Web site gives patients a new tool to pick hospitals

By Carrie Johnson Weimar • Published: August 11th, 2008
Category: Health in a Heartbeat

Most of us would never dream of picking a new car or an appliance without conducting research and consulting a guidebook. But where do we turn when we need to select a hospital?

The U-S Department of Health and Human Services is trying to take the guesswork out of this important choice. It’s launched a nationwide campaign highlighting information available on the Internet on how patients rate hospitals across the country.

The one-point-nine-million-dollar campaign includes newspaper advertisements in all fifty states that list information on two quality measurements for specific hospitals.

The measurements are the percentage of patients who were given an antibiotic before surgery, which can reduce the rate of infection, and the percentage who said they received help when requested.

The department also has an Internet site, called Hospital Compare, which shows the results of a patient attentiveness survey.

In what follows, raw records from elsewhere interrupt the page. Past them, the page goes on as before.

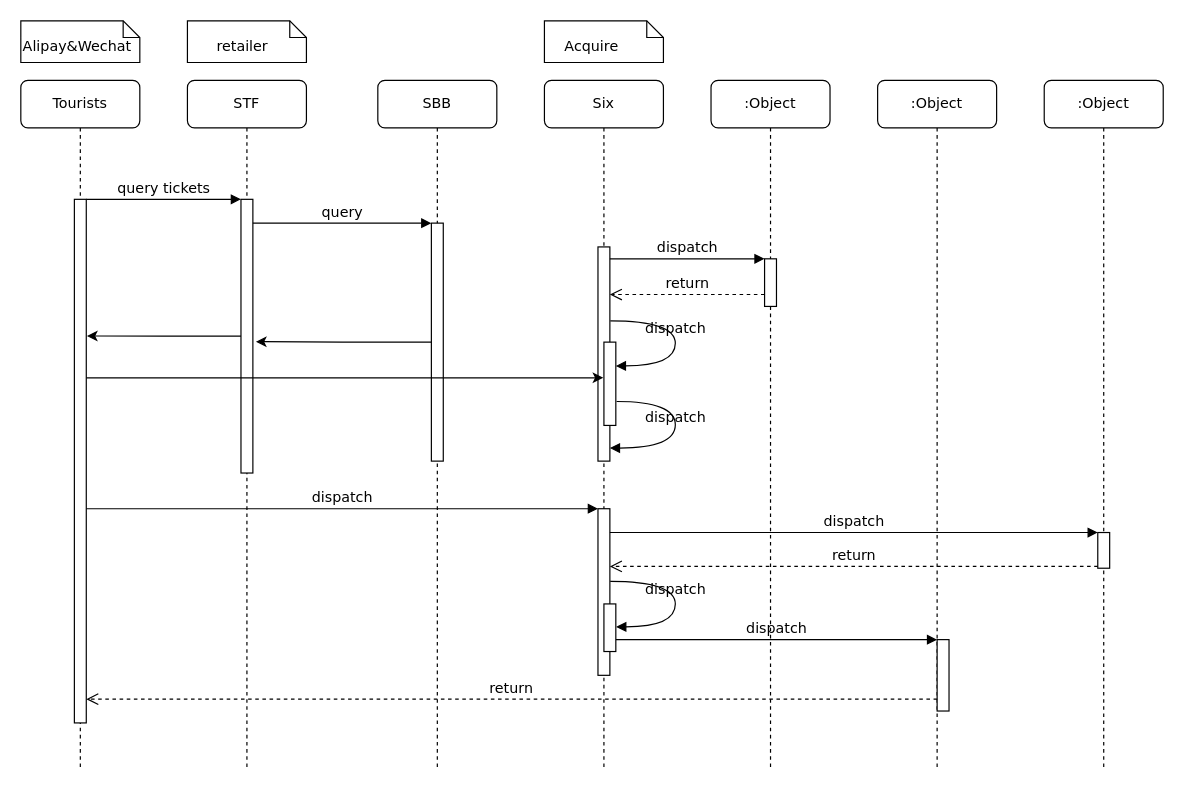
Before: Untitled Diagram.drawio in shidh/drawio, a draw.io diagram. Source tidied: cells renumbered, new cells numbered last; positions are measured from the earlier drawing's top-left corner, leaving out a move shared by most shapes. Both pictures are drawn from the tidied source at 119%, with x=0, y=0 at pixel (20, 20).
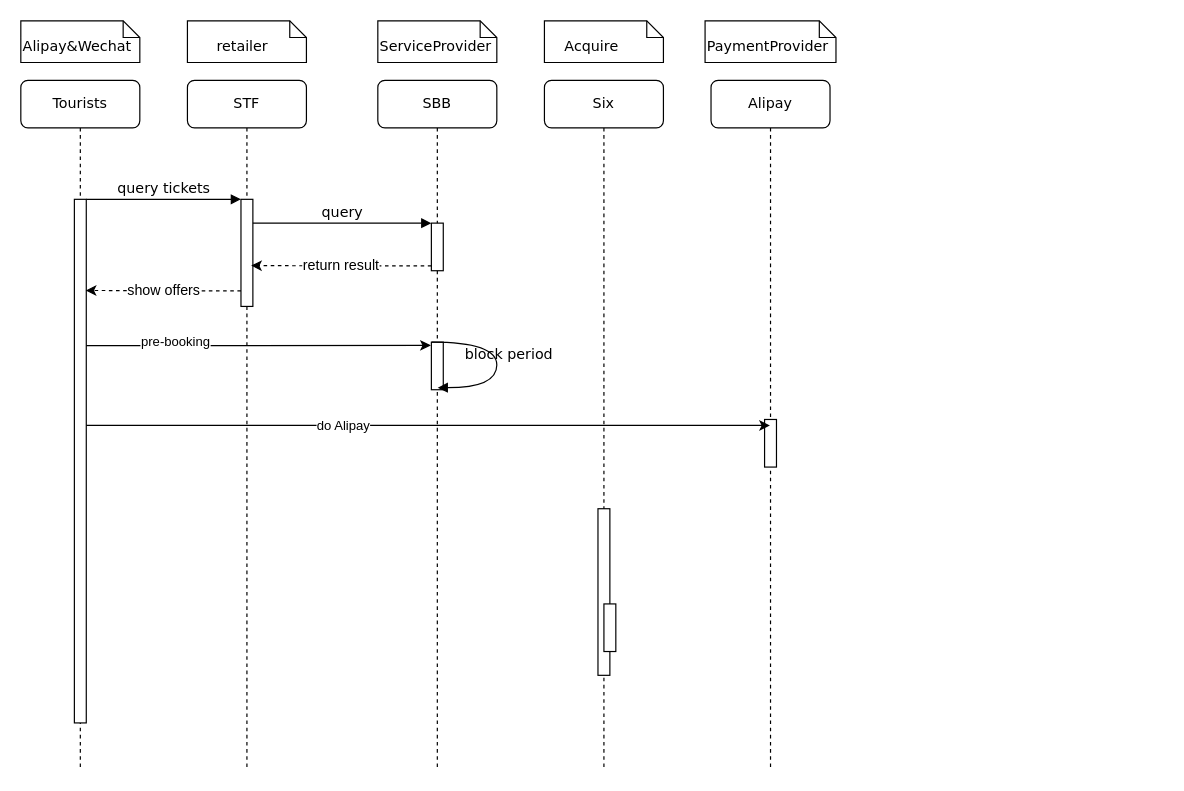
Above is the later version.

The change refers to these unchanged cells:
```xml
<mxCell id="2" value="STF" style="shape=umlLifeline;perimeter=lifelinePerimeter;whiteSpace=wrap;html=1;rounded=1;shadow=0;comic=0;labelBackgroundColor=none;strokeWidth=1;fontFamily=Verdana;fontSize=12;align=center;" parent="1" vertex="1">
  <mxGeometry x="140" y="50" width="100" height="580" as="geometry" />
</mxCell>
<mxCell id="4" value="SBB" style="shape=umlLifeline;perimeter=lifelinePerimeter;whiteSpace=wrap;html=1;rounded=1;shadow=0;comic=0;labelBackgroundColor=none;strokeWidth=1;fontFamily=Verdana;fontSize=12;align=center;" parent="1" vertex="1">
  <mxGeometry x="300" y="50" width="100" height="580" as="geometry" />
</mxCell>
<mxCell id="6" value="Six" style="shape=umlLifeline;perimeter=lifelinePerimeter;whiteSpace=wrap;html=1;outlineConnect=0;rounded=1;shadow=0;comic=0;labelBackgroundColor=none;strokeWidth=1;fontFamily=Verdana;fontSize=12;align=center;" parent="1" vertex="1">
  <mxGeometry x="440" y="50" width="100" height="580" as="geometry" />
</mxCell>
<mxCell id="11" style="html=1;points=[];perimeter=orthogonalPerimeter;rounded=0;shadow=0;comic=0;labelBackgroundColor=none;strokeWidth=1;fontFamily=Verdana;fontSize=12;align=center;" parent="10" vertex="1">
  <mxGeometry x="45" y="100" width="10" height="440" as="geometry" />
</mxCell>
<mxCell id="16" style="html=1;points=[];perimeter=orthogonalPerimeter;rounded=0;shadow=0;comic=0;labelBackgroundColor=none;strokeWidth=1;fontFamily=Verdana;fontSize=12;align=center;" parent="1" vertex="1">
  <mxGeometry x="485" y="410" width="10" height="140" as="geometry" />
</mxCell>
<mxCell id="29" style="html=1;points=[];perimeter=orthogonalPerimeter;rounded=0;shadow=0;comic=0;labelBackgroundColor=none;strokeWidth=1;fontFamily=Verdana;fontSize=12;align=center;" parent="1" vertex="1">
  <mxGeometry x="490" y="490" width="10" height="40" as="geometry" />
</mxCell>
```

Change to the diagram source:
```diff
@@
     <mxCell id="3" style="html=1;points=[];perimeter=orthogonalPerimeter;rounded=0;shadow=0;comic=0;labelBackgroundColor=none;strokeWidth=1;fontFamily=Verdana;fontSize=12;align=center;" parent="2" vertex="1">
-      <mxGeometry x="45" y="100" width="10" height="230" as="geometry" />
+      <mxGeometry x="45" y="100" width="10" height="90" as="geometry" />
     </mxCell>
@@
     <mxCell id="5" style="html=1;points=[];perimeter=orthogonalPerimeter;rounded=0;shadow=0;comic=0;labelBackgroundColor=none;strokeWidth=1;fontFamily=Verdana;fontSize=12;align=center;" parent="4" vertex="1">
-      <mxGeometry x="45" y="120" width="10" height="200" as="geometry" />
+      <mxGeometry x="45" y="120" width="10" height="40" as="geometry" />
     </mxCell>
+    <mxCell id="37" style="html=1;points=[];perimeter=orthogonalPerimeter;rounded=0;shadow=0;comic=0;labelBackgroundColor=none;strokeWidth=1;fontFamily=Verdana;fontSize=12;align=center;" parent="4" vertex="1">
+      <mxGeometry x="45" y="220" width="10" height="40" as="geometry" />
+    </mxCell>
@@
-    <mxCell id="7" value=":Object" style="shape=umlLifeline;perimeter=lifelinePerimeter;whiteSpace=wrap;html=1;outlineConnect=0;rounded=1;shadow=0;comic=0;labelBackgroundColor=none;strokeWidth=1;fontFamily=Verdana;fontSize=12;align=center;" parent="1" vertex="1">
+    <mxCell id="7" value="Alipay" style="shape=umlLifeline;perimeter=lifelinePerimeter;whiteSpace=wrap;html=1;outlineConnect=0;rounded=1;shadow=0;comic=0;labelBackgroundColor=none;strokeWidth=1;fontFamily=Verdana;fontSize=12;align=center;" parent="1" vertex="1">
       <mxGeometry x="580" y="50" width="100" height="580" as="geometry" />
     </mxCell>
-    <mxCell id="8" value=":Object" style="shape=umlLifeline;perimeter=lifelinePerimeter;whiteSpace=wrap;html=1;rounded=1;shadow=0;comic=0;labelBackgroundColor=none;strokeWidth=1;fontFamily=Verdana;fontSize=12;align=center;" parent="1" vertex="1">
-      <mxGeometry x="720" y="50" width="100" height="580" as="geometry" />
-    </mxCell>
-    <mxCell id="9" value=":Object" style="shape=umlLifeline;perimeter=lifelinePerimeter;whiteSpace=wrap;html=1;rounded=1;shadow=0;comic=0;labelBackgroundColor=none;strokeWidth=1;fontFamily=Verdana;fontSize=12;align=center;" parent="1" vertex="1">
-      <mxGeometry x="860" y="50" width="100" height="580" as="geometry" />
-    </mxCell>
+    <mxCell id="13" style="html=1;points=[];perimeter=orthogonalPerimeter;rounded=0;shadow=0;comic=0;labelBackgroundColor=none;strokeWidth=1;fontFamily=Verdana;fontSize=12;align=center;" parent="7" vertex="1">
+      <mxGeometry x="45" y="285" width="10" height="40" as="geometry" />
+    </mxCell>
@@
-    <mxCell id="12" style="html=1;points=[];perimeter=orthogonalPerimeter;rounded=0;shadow=0;comic=0;labelBackgroundColor=none;strokeWidth=1;fontFamily=Verdana;fontSize=12;align=center;" parent="1" vertex="1">
-      <mxGeometry x="485" y="190" width="10" height="180" as="geometry" />
-    </mxCell>
-    <mxCell id="13" style="html=1;points=[];perimeter=orthogonalPerimeter;rounded=0;shadow=0;comic=0;labelBackgroundColor=none;strokeWidth=1;fontFamily=Verdana;fontSize=12;align=center;" parent="1" vertex="1">
-      <mxGeometry x="625" y="200" width="10" height="40" as="geometry" />
-    </mxCell>
-    <mxCell id="14" value="dispatch" style="html=1;verticalAlign=bottom;endArrow=block;entryX=0;entryY=0;labelBackgroundColor=none;fontFamily=Verdana;fontSize=12;edgeStyle=elbowEdgeStyle;elbow=vertical;" parent="1" edge="1" source="12" target="13">
-      <mxGeometry relative="1" as="geometry" />
-    </mxCell>
-    <mxCell id="15" value="return" style="html=1;verticalAlign=bottom;endArrow=open;dashed=1;endSize=8;labelBackgroundColor=none;fontFamily=Verdana;fontSize=12;edgeStyle=elbowEdgeStyle;elbow=vertical;" parent="1" edge="1" source="13" target="12">
-      <mxGeometry relative="1" as="geometry">
-        <Array as="points">
-          <mxPoint x="570" y="230" />
-          <mxPoint x="600" y="230" />
-        </Array>
-      </mxGeometry>
-    </mxCell>
@@
-    <mxCell id="17" value="dispatch" style="html=1;verticalAlign=bottom;endArrow=block;entryX=0;entryY=0;labelBackgroundColor=none;fontFamily=Verdana;fontSize=12;" parent="1" edge="1" source="11" target="16">
-      <mxGeometry relative="1" as="geometry" />
-    </mxCell>
-    <mxCell id="18" style="html=1;points=[];perimeter=orthogonalPerimeter;rounded=0;shadow=0;comic=0;labelBackgroundColor=none;strokeColor=#000000;strokeWidth=1;fillColor=#FFFFFF;fontFamily=Verdana;fontSize=12;fontColor=#000000;align=center;" parent="1" vertex="1">
-      <mxGeometry x="905" y="430" width="10" height="30" as="geometry" />
-    </mxCell>
-    <mxCell id="19" value="dispatch" style="html=1;verticalAlign=bottom;endArrow=block;entryX=0;entryY=0;labelBackgroundColor=none;fontFamily=Verdana;fontSize=12;" parent="1" edge="1" source="16" target="18">
-      <mxGeometry relative="1" as="geometry" />
-    </mxCell>
-    <mxCell id="20" value="return" style="html=1;verticalAlign=bottom;endArrow=open;dashed=1;endSize=8;exitX=0;exitY=0.95;labelBackgroundColor=none;fontFamily=Verdana;fontSize=12;" parent="1" edge="1" source="18" target="16">
-      <mxGeometry relative="1" as="geometry" />
-    </mxCell>
-    <mxCell id="21" style="html=1;points=[];perimeter=orthogonalPerimeter;rounded=0;shadow=0;comic=0;labelBackgroundColor=none;strokeWidth=1;fontFamily=Verdana;fontSize=12;align=center;" parent="1" vertex="1">
-      <mxGeometry x="770" y="520" width="10" height="60" as="geometry" />
-    </mxCell>
-    <mxCell id="22" value="dispatch" style="html=1;verticalAlign=bottom;endArrow=block;entryX=0;entryY=0;labelBackgroundColor=none;fontFamily=Verdana;fontSize=12;edgeStyle=elbowEdgeStyle;elbow=vertical;" parent="1" edge="1" source="29" target="21">
-      <mxGeometry relative="1" as="geometry" />
-    </mxCell>
-    <mxCell id="23" value="return" style="html=1;verticalAlign=bottom;endArrow=open;dashed=1;endSize=8;labelBackgroundColor=none;fontFamily=Verdana;fontSize=12;edgeStyle=elbowEdgeStyle;elbow=vertical;" parent="1" edge="1" source="21" target="11">
-      <mxGeometry relative="1" as="geometry">
-        <Array as="points">
-          <mxPoint x="470" y="570" />
-        </Array>
-      </mxGeometry>
-    </mxCell>
@@
-    <mxCell id="26" style="html=1;points=[];perimeter=orthogonalPerimeter;rounded=0;shadow=0;comic=0;labelBackgroundColor=none;strokeWidth=1;fontFamily=Verdana;fontSize=12;align=center;" parent="1" vertex="1">
-      <mxGeometry x="490" y="270" width="10" height="70" as="geometry" />
-    </mxCell>
-    <mxCell id="27" value="dispatch" style="html=1;verticalAlign=bottom;endArrow=block;labelBackgroundColor=none;fontFamily=Verdana;fontSize=12;elbow=vertical;edgeStyle=orthogonalEdgeStyle;curved=1;entryX=1;entryY=0.286;entryPerimeter=0;exitX=1.038;exitY=0.345;exitPerimeter=0;" parent="1" edge="1" source="12" target="26">
-      <mxGeometry relative="1" as="geometry">
-        <Array as="points">
-          <mxPoint x="550" y="252" />
-          <mxPoint x="550" y="290" />
-        </Array>
-      </mxGeometry>
-    </mxCell>
-    <mxCell id="28" value="dispatch" style="html=1;verticalAlign=bottom;endArrow=block;labelBackgroundColor=none;fontFamily=Verdana;fontSize=12;elbow=vertical;edgeStyle=orthogonalEdgeStyle;curved=1;exitX=1.066;exitY=0.713;exitPerimeter=0;" parent="1" edge="1" source="26">
-      <mxGeometry relative="1" as="geometry">
-        <mxPoint x="495" y="359" as="targetPoint" />
-        <Array as="points">
-          <mxPoint x="550" y="320" />
-          <mxPoint x="550" y="359" />
-        </Array>
-      </mxGeometry>
-    </mxCell>
@@
-    <mxCell id="30" value="dispatch" style="html=1;verticalAlign=bottom;endArrow=block;labelBackgroundColor=none;fontFamily=Verdana;fontSize=12;elbow=vertical;edgeStyle=orthogonalEdgeStyle;curved=1;entryX=1;entryY=0.286;entryPerimeter=0;exitX=1.038;exitY=0.345;exitPerimeter=0;" parent="1" edge="1">
-      <mxGeometry relative="1" as="geometry">
-        <mxPoint x="495.3" y="471" as="sourcePoint" />
-        <mxPoint x="500.3" y="509.3" as="targetPoint" />
-        <Array as="points">
-          <mxPoint x="550" y="471" />
-          <mxPoint x="550" y="509" />
-        </Array>
-      </mxGeometry>
-    </mxCell>
@@
-    <mxCell id="34" style="edgeStyle=orthogonalEdgeStyle;rounded=0;jettySize=auto;html=1;" parent="1" edge="1" source="11" target="6">
-      <mxGeometry relative="1" as="geometry">
-        <Array as="points">
-          <mxPoint x="360" y="300" />
-          <mxPoint x="360" y="300" />
-        </Array>
-      </mxGeometry>
-    </mxCell>
+    <mxCell id="36" value="&lt;font style=&quot;font-size: 12px&quot;&gt;show offers&lt;/font&gt;" style="edgeStyle=orthogonalEdgeStyle;rounded=0;jettySize=auto;html=1;entryX=0.955;entryY=0.174;entryDx=0;entryDy=0;entryPerimeter=0;dashed=1;" parent="1" edge="1" source="3" target="11">
+      <mxGeometry relative="1" as="geometry">
+        <Array as="points">
+          <mxPoint x="150" y="227" />
+          <mxPoint x="150" y="227" />
+        </Array>
+      </mxGeometry>
+    </mxCell>
+    <mxCell id="38" value="&lt;br&gt;ServiceProvider" style="shape=note;whiteSpace=wrap;html=1;size=14;verticalAlign=top;align=left;spacingTop=-6;rounded=0;shadow=0;comic=0;labelBackgroundColor=none;strokeWidth=1;fontFamily=Verdana;fontSize=12;" parent="1" vertex="1">
+      <mxGeometry x="300" width="100" height="35" as="geometry" />
+    </mxCell>
+    <mxCell id="39" value="&amp;nbsp; &amp;nbsp; PaymentProvider" style="shape=note;whiteSpace=wrap;html=1;size=14;verticalAlign=top;align=left;spacingTop=-6;rounded=0;shadow=0;comic=0;labelBackgroundColor=none;strokeWidth=1;fontFamily=Verdana;fontSize=12;" parent="1" vertex="1">
+      <mxGeometry x="575" width="110" height="35" as="geometry" />
+    </mxCell>
+    <mxCell id="40" style="edgeStyle=orthogonalEdgeStyle;rounded=0;jettySize=auto;html=1;entryX=-0.045;entryY=0.068;entryDx=0;entryDy=0;entryPerimeter=0;" parent="1" edge="1" source="11" target="37">
+      <mxGeometry relative="1" as="geometry">
+        <Array as="points">
+          <mxPoint x="140" y="273" />
+          <mxPoint x="140" y="273" />
+        </Array>
+      </mxGeometry>
+    </mxCell>
+    <mxCell id="41" value="pre-booking" style="edgeLabel;html=1;align=center;verticalAlign=middle;" parent="40" vertex="1">
+      <mxGeometry x="-0.27" relative="1" as="geometry">
+        <mxPoint x="-31" y="-3" as="offset" />
+      </mxGeometry>
+    </mxCell>
+    <mxCell id="42" value="block period" style="html=1;verticalAlign=bottom;endArrow=block;labelBackgroundColor=none;fontFamily=Verdana;fontSize=12;elbow=vertical;edgeStyle=orthogonalEdgeStyle;curved=1;entryX=1;entryY=0.286;entryPerimeter=0;exitX=1.038;exitY=0.345;exitPerimeter=0;" parent="1" edge="1">
+      <mxGeometry x="0.05" y="10" relative="1" as="geometry">
+        <mxPoint x="345.3" y="270" as="sourcePoint" />
+        <mxPoint x="350.3" y="308.3" as="targetPoint" />
+        <Array as="points">
+          <mxPoint x="400" y="270" />
+          <mxPoint x="400" y="308" />
+        </Array>
+      </mxGeometry>
+    </mxCell>
+    <mxCell id="43" value="do Alipay" style="edgeStyle=orthogonalEdgeStyle;rounded=0;jettySize=auto;html=1;" parent="1" edge="1" source="11" target="7">
+      <mxGeometry x="-0.18" y="-20" relative="1" as="geometry">
+        <Array as="points">
+          <mxPoint x="290" y="340" />
+          <mxPoint x="290" y="340" />
+        </Array>
+        <mxPoint x="-20" y="-20" as="offset" />
+      </mxGeometry>
+    </mxCell>
-    <mxCell id="35" style="edgeStyle=orthogonalEdgeStyle;rounded=0;jettySize=auto;html=1;entryX=1.255;entryY=0.52;entryDx=0;entryDy=0;entryPerimeter=0;" parent="1" edge="1" source="5" target="3">
-      <mxGeometry relative="1" as="geometry" />
+    <mxCell id="35" value="&lt;span style=&quot;font-size: 12px&quot;&gt;return result&lt;/span&gt;" style="edgeStyle=orthogonalEdgeStyle;rounded=0;jettySize=auto;html=1;entryX=0.855;entryY=0.619;entryDx=0;entryDy=0;entryPerimeter=0;dashed=1;" parent="1" edge="1" source="5" target="3">
+      <mxGeometry relative="1" as="geometry">
+        <Array as="points">
+          <mxPoint x="310" y="206" />
+          <mxPoint x="310" y="206" />
+        </Array>
+      </mxGeometry>
     </mxCell>
-    <mxCell id="36" style="edgeStyle=orthogonalEdgeStyle;rounded=0;jettySize=auto;html=1;entryX=1.055;entryY=0.261;entryDx=0;entryDy=0;entryPerimeter=0;" parent="1" edge="1" source="3" target="11">
-      <mxGeometry relative="1" as="geometry" />
-    </mxCell>
```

The survey asks specific questions, including whether doctors and nurses explained things clearly, listened attentively and treated the patient with respect. Patients are also asked whether they would recommend the hospital to family and friends.

Health and Human Services officials say their goal is to encourage patients to go to high-quality hospitals… and to encourage other hospitals to improve.

The site, www.hospitalcompare.hhs.gov, also features a checklist that patients can use when selecting a hospital and a patient’s bill of rights.

So before you begin trolling the Yellow Pages or consulting friends, do a little research before making such an important decision. Your life just may depend on it.